Cloudy Skyline, 22 March 2010

2010/03/22

When I started my walk yesterday, the sky was still a bit overcast, but after a half hour or so, the clouds started to break, and the sun came out. Chicago being as large a city as it is, however, different parts of the city experience weather at different times. As such, the sky over the Loop to the south was still a bit overcast with some rather low-altitude clouds, leading to the following view.

D80-CHI_CloudySkyline01_2010-03_21A

Photo Information:

Camera: Nikon D80
Lens: Nikon Nikkor 80-200mm f/4.5-5.6 [1]
ISO Equivalency: 100
Color Setting: Vivid

I’ve actually seen this phenomenon before, though from a much different vantage point (west of the Loop at a friend’s apartment, rather than from my neighborhood (Uptown) to the north). Obviously, the height of the Hancock Building makes this sort of phenomenon possible, though it still is a bit interesting seeing it.

As for the photo itself, the black and white conversion was straightforward, though I did have to adjust the contrast a little due to the distance from which I shot the photo. [2] As such, the highlights in the cloud ended up a bit washed out, and the trees along the lake front ended up a bit darker than I would prefer.

Oh, and in case you’re wondering, those splashes along the lake front are due to the high winds that day. They were rather more impressive up close, but that’s another story for another day.

Enjoy.

Notes:

[1]: Given that this lens is formatted for a 35mm camera, the actual focal length range on a DX-formatted DSLR is approximately 105-300mm (the crop factor for a 35mm-formatted lens on a DX-formatted camera is approximately 1.5x). Obviously, this presents certain advantages for telephoto lenses, though it makes the wideangle lenses a bit more limited.

[2]: Due to atmospheric scattering, the distant objects (in this case, the skyline) have a lower contrast than they otherwise would. Don’t know why that is? Learn.

Advertisements

Leave a Reply

Fill in your details below or click an icon to log in:

WordPress.com Logo

You are commenting using your WordPress.com account. Log Out / Change )

Twitter picture

You are commenting using your Twitter account. Log Out / Change )
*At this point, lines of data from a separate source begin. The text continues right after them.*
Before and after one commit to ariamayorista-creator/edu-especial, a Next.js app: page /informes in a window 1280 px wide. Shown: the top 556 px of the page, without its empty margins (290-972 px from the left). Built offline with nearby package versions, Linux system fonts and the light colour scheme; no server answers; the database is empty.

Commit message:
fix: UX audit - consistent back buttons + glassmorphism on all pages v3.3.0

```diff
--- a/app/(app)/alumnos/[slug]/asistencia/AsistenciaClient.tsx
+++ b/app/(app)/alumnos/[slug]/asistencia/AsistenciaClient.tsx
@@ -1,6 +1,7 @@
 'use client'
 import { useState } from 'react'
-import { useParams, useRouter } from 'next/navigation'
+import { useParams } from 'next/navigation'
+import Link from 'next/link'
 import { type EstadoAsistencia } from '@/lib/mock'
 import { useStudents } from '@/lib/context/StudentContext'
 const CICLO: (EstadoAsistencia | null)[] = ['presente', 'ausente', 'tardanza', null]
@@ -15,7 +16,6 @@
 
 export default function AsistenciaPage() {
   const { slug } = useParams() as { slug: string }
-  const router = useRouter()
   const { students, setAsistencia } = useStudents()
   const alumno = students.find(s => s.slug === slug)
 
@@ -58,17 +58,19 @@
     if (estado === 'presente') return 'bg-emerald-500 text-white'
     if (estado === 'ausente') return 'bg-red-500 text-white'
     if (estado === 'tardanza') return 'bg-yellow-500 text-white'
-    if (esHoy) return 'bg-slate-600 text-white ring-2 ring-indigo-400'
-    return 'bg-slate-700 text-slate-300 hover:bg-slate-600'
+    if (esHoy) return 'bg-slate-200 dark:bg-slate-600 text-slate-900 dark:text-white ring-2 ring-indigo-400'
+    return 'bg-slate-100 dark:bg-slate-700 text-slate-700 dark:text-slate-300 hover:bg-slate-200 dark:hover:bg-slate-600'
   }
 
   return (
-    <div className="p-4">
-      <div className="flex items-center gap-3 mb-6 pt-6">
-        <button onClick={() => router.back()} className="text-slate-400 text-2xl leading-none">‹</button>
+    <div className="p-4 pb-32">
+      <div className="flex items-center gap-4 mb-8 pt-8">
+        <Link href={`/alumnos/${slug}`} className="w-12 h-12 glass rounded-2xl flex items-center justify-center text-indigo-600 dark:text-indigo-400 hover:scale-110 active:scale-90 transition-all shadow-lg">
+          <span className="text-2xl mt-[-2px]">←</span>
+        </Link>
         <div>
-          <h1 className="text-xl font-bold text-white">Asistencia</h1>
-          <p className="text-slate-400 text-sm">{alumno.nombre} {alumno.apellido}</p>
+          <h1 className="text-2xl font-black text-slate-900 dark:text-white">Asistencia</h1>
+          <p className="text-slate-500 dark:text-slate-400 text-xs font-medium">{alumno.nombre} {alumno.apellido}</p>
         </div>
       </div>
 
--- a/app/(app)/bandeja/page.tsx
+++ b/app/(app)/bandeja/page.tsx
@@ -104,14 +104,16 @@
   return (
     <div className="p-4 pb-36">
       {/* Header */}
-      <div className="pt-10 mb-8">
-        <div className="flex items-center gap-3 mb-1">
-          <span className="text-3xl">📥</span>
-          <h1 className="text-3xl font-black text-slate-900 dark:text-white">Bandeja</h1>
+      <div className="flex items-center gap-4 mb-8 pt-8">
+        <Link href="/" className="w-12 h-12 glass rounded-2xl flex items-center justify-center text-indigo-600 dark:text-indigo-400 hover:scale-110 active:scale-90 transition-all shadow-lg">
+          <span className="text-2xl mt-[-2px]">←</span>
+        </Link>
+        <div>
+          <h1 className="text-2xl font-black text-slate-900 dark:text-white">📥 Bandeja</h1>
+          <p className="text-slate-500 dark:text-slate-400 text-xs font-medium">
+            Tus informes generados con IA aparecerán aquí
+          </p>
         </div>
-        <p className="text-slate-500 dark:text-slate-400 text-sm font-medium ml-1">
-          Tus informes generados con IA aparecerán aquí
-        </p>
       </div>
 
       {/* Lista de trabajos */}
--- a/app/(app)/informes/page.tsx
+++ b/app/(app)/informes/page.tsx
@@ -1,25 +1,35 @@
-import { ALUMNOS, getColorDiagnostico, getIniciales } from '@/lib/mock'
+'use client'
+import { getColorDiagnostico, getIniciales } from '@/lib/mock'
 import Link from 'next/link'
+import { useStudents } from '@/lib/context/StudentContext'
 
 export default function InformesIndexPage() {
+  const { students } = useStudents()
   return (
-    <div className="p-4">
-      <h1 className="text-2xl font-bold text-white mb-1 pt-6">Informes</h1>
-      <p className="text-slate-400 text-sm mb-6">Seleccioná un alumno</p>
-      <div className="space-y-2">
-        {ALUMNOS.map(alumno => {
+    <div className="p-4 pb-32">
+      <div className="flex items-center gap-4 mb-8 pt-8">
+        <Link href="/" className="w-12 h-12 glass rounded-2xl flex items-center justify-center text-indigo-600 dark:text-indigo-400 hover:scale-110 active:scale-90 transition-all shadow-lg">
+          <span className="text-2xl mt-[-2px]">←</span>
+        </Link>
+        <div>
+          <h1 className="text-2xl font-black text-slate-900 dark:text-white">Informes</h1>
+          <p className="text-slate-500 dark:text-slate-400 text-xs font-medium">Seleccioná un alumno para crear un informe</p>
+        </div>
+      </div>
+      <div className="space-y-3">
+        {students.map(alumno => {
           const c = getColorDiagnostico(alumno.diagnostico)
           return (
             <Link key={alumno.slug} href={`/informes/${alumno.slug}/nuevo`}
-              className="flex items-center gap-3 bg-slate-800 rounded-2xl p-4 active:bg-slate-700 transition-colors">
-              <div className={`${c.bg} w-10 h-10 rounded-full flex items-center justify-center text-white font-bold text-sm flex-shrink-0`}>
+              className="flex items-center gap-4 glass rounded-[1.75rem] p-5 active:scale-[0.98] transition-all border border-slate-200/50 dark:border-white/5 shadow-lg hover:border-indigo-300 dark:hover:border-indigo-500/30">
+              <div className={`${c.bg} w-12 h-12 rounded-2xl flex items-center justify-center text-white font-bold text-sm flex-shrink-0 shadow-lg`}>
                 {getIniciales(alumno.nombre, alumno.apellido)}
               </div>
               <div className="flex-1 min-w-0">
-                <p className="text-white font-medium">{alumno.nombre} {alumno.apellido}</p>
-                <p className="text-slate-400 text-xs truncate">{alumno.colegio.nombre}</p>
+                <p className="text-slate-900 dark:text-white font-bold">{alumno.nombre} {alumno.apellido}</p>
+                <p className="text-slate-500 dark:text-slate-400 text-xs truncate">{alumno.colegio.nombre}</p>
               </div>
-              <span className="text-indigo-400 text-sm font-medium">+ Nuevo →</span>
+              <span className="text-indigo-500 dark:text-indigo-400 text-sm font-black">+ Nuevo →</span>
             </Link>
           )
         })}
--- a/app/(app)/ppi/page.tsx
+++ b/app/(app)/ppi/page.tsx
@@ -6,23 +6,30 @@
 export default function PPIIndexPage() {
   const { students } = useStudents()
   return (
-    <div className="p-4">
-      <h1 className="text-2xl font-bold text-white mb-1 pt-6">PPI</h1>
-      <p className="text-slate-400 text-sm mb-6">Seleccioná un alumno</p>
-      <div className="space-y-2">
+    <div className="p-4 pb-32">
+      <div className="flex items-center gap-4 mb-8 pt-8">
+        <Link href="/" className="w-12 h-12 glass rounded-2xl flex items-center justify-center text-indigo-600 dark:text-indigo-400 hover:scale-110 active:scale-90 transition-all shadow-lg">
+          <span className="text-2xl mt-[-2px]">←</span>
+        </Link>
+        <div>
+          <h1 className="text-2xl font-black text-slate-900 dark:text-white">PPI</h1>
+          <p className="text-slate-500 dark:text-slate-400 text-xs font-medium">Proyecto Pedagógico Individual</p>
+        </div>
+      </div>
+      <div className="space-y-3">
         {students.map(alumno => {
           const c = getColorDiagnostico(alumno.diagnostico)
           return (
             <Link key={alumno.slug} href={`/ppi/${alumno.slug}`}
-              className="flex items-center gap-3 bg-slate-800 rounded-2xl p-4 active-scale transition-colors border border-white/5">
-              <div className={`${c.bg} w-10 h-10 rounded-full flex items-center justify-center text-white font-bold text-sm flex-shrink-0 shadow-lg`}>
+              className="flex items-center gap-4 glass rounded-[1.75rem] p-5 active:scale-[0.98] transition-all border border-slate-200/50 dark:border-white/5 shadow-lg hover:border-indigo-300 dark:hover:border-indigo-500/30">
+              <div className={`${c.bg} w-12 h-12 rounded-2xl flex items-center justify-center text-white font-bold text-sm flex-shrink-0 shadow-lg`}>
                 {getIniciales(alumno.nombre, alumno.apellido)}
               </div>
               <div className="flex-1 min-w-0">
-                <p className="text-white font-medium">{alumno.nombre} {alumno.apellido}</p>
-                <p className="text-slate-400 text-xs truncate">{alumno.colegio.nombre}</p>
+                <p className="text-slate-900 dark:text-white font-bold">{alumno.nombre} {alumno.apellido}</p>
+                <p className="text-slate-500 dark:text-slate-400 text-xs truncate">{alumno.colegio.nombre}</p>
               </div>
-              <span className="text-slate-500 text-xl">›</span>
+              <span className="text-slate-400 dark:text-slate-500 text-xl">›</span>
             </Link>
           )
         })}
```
Facebook photo

You are commenting using your Facebook account. Log Out / Change )

Google+ photo

You are commenting using your Google+ account. Log Out / Change )

Connecting to %s

%d bloggers like this: